 The reference is unclear. Perhaps a Russian poem? — R. D.
 There’s various pictures of Lenin holding cats, and at least one statue! — R. D.
 A Russian political party of right-wing liberals.
 In this context, “Defencist” refers to “Defence of the Russian Motherland” and “Internationalist” refers to “International working classes wish for the defeat of all regimes involved in the war.” These attitudes should be plainly recognizable even today, where Trotskyist “Internationalist” groups frame every instance of defense against American imperialism as “inter-imperialist” activity. — R. D.
 A “Tartar” look would in North America today be perhaps better described as an “Asian” look. American anarchist Emma Goldman would infamously remark of Lenin, “A shrewd Asiatic, this Lenin.” [web] — R. D.
 An engraving of Carriere’s portrait of Verlaine had recently been published and a famous bust of Verlaine was on exhibition at the time, later to be bought by the Geneva museum. People had, in fact, remarked on Verlaine’s unusual resemblance to Socrates, the chief similarity being in the magnificent shape of his head. The structure of Vladimir Ilyich’s skull is truly striking. One has to study him for a little while and then instead of the first impression of a plain, large, bald head one begins to appreciate the physical power, the outlines of the colossal dome of his forehead, and to sense something which I can only describe as a physical emanation of light from its surface.
The sculptor, of course, noticed it at once.Beside this, a feature which gave him more in common with Verlaine than with Socrates was his pair of small, deep-set and terrifyingly piercing eyes. But whereas in the great poet these eyes were sombre and rather lacklustre (judging by Carriere’s portrait), with Lenin they are mocking, full of irony, glittering with intelligence and a kind of teasing mirth. Only when he speaks do they become sombre and literally hypnotic. Lenin has very small eyes but they are so expressive, so inspired that later I was often to find myself admiring their spontaneous vivacity.

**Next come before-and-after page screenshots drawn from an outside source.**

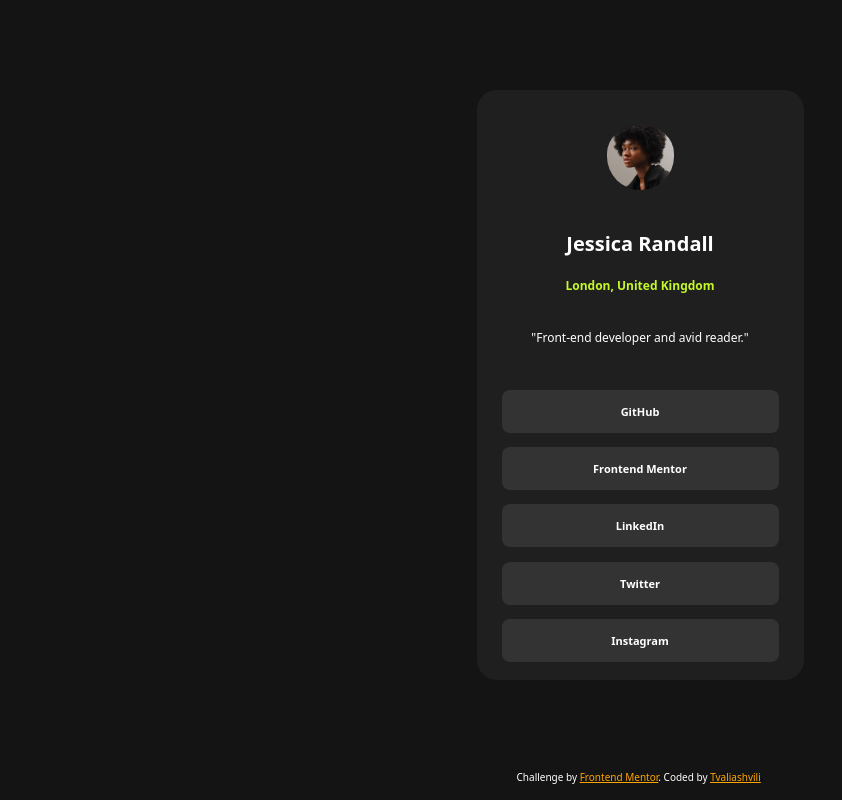
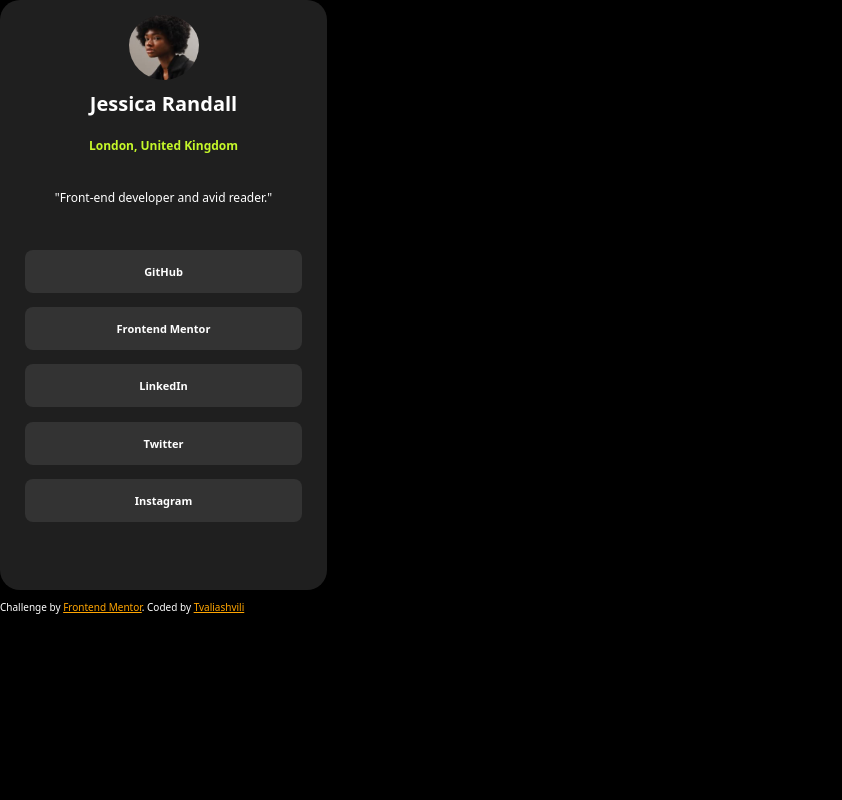
Before and after one commit to Tvaliashvili/Social-links-card, a plain HTML site: page index.html in a window 1280 px wide. Shown: the whole page, without its empty margins (0-842 px from the left). Drawn offline with Linux system fonts and the light colour scheme.

Commit message:
Update styles.css

```diff
--- a/styles.css
+++ b/styles.css
@@ -12,28 +12,26 @@ html {
 }
 
 body {
-  align-items: center;
-  background-color: hsl(0, 0%, 8%);
+  background-color: black;
+}
+
+.parent {
   display: flex;
   flex-direction: column;
-  height: 98%;
   justify-content: center;
-  overflow: hidden;
-  position: absolute;
-  width: 100%;
+  align-items: center;
+  min-width: 100vw;
+  min-height: 100vh;
 }
 
 .container {
   background-color: hsl(0, 0%, 12%);
   border-radius: 2rem;
-  display: inline-block;
   height: 59rem;
-  margin: auto;
   width: 32.7rem;
 }
 
 .image__container {
-  margin: 2rem 12rem 3rem 12rem;
   display: flex;
   justify-content: center;
   width: auto;
@@ -47,7 +45,7 @@ body {
 }
 
 .attribution {
-  display: inline;
+  margin-top: 1rem;
 }
 
 .footer__text {
```
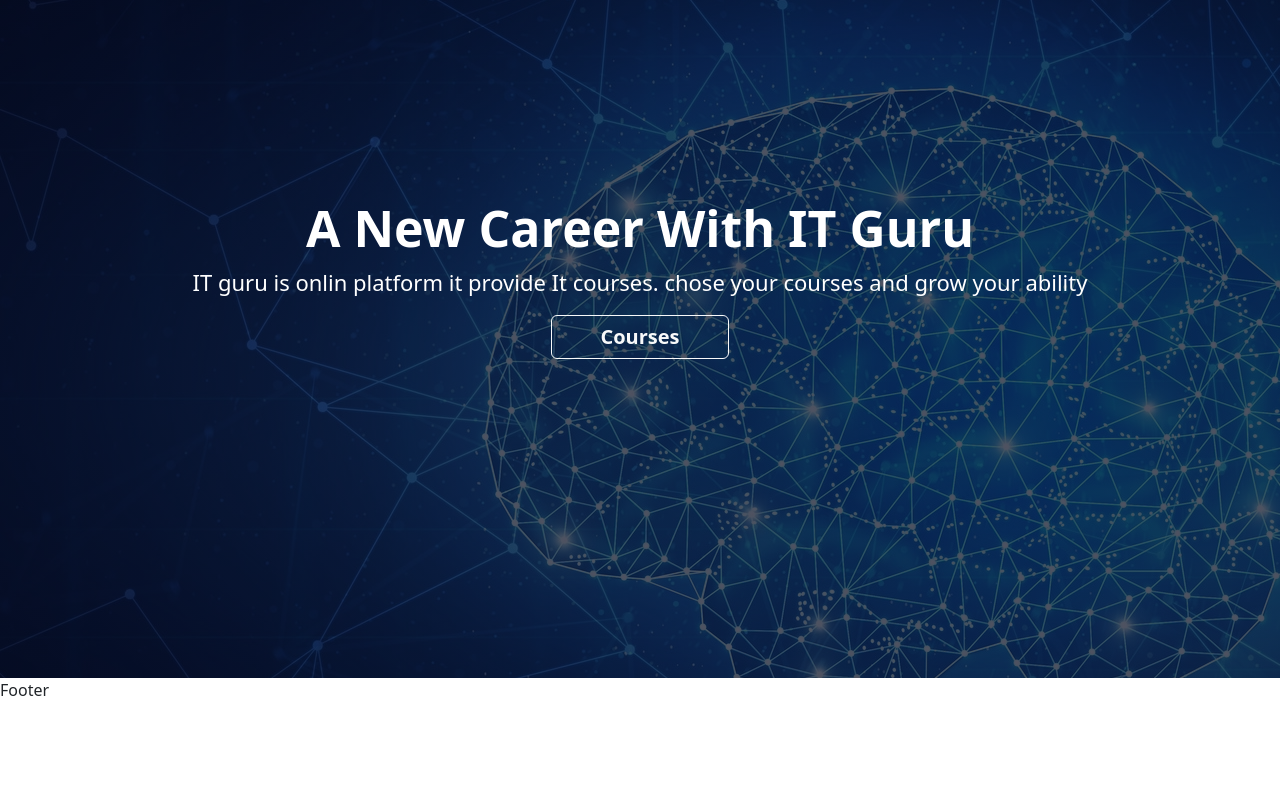
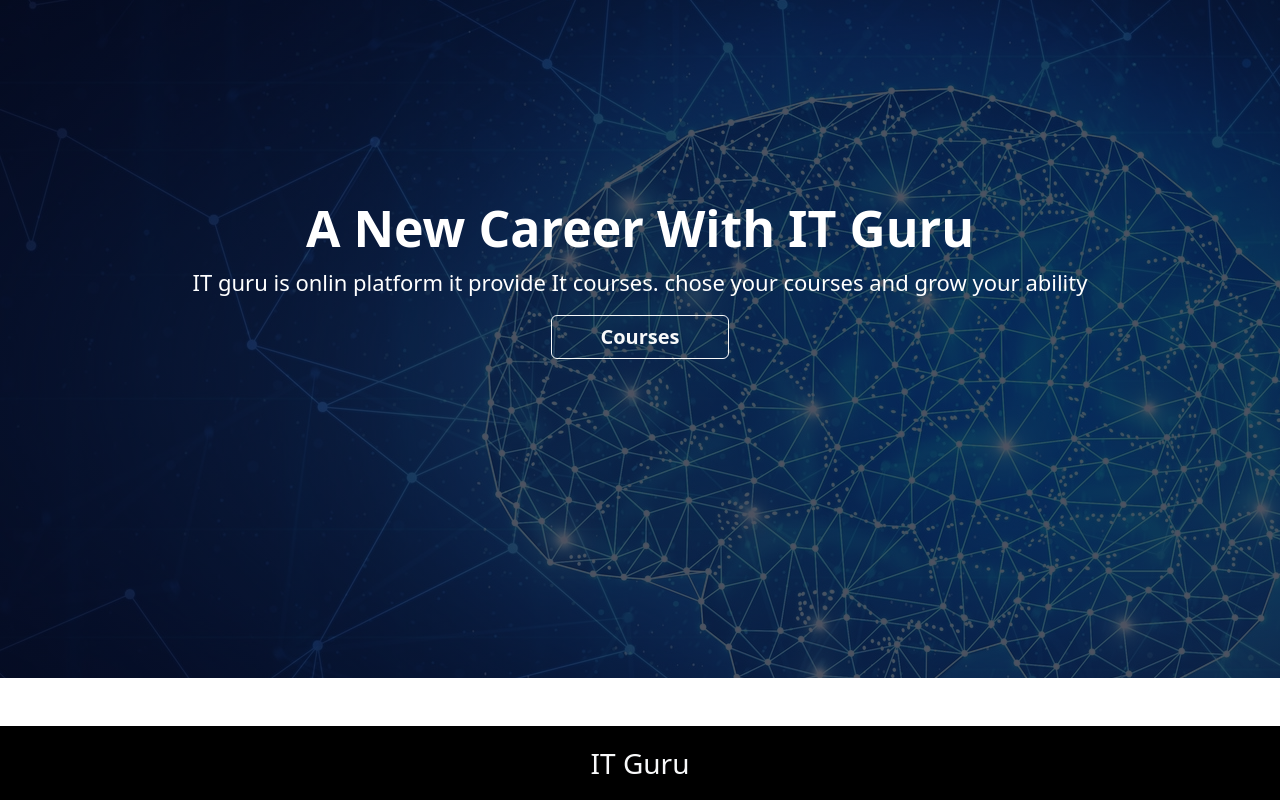
Before and after one commit to ashr-aful007/it-guru-courses-client, a React (Create React App) app: page / in a window 1280 px wide. Shown: the part 200-1000 px from the top of the page. Before the commit the page ends 902 px from the top, so only its background shows below. Built offline with nearby package versions, Linux system fonts and the light colour scheme; no server answers.

Commit message:
add footer

```diff
--- a/src/Components/Footer/Footer.js
+++ b/src/Components/Footer/Footer.js
@@ -2,7 +2,9 @@ import React from 'react'
 
 function Footer() {
   return (
-    <div>Footer</div>
+    <div className='bg-black mt-5 d-flex flex-column justify-content-center align-content-center h-100 w-100'>
+      <p className='text-bold fs-3 text-light w-20 mx-auto mt-3'>IT Guru</p>
+    </div>
   )
 }
 
```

The eyes of Socrates, to judge by the busts of him, were rather more protuberant.
In the lower part of the head there is a further significant resemblance, especially when Lenin’s beard is more or less fully grown. With Socrates, Verlaine and Lenin the beard grows in a similar way, slightly jutting and untidy. With all three the lower region of the face is somewhat shapeless, as if flung together as an afterthought.
A big nose and thick lips give Lenin something of a Tartar look, which in Russia is of course easily explicable.  But exactly the same or nearly the same nose and lips are to be found in Socrates, a fact particularly noticeable in Greece where a similar cast of features was usually only attributed to satyrs. It is the same with Verlaine. One of Verlaine’s close friends nicknamed him “The Kalmuck.” In the busts of the great philosopher, Socrates’ countenance chiefly bears the stamp of deep thought. I believe, however, that if there is a grain of truth in the descriptions of him left by Xenophon and Plato, Socrates must have been a man of wit and irony and that in the lively play of his features there would, I submit, have been an even greater likeness to those of Lenin than the bust shows. Equally there predominates in both the famous portraits of Verlaine that mood of melancholy, that minor-key air of decadence which of course dominated his poetry; everyone knows, however, that Verlaine, especially in the early stages of his drunken spells, was a man of gay and ironic temper and I believe that here again the likeness was more than is apparent.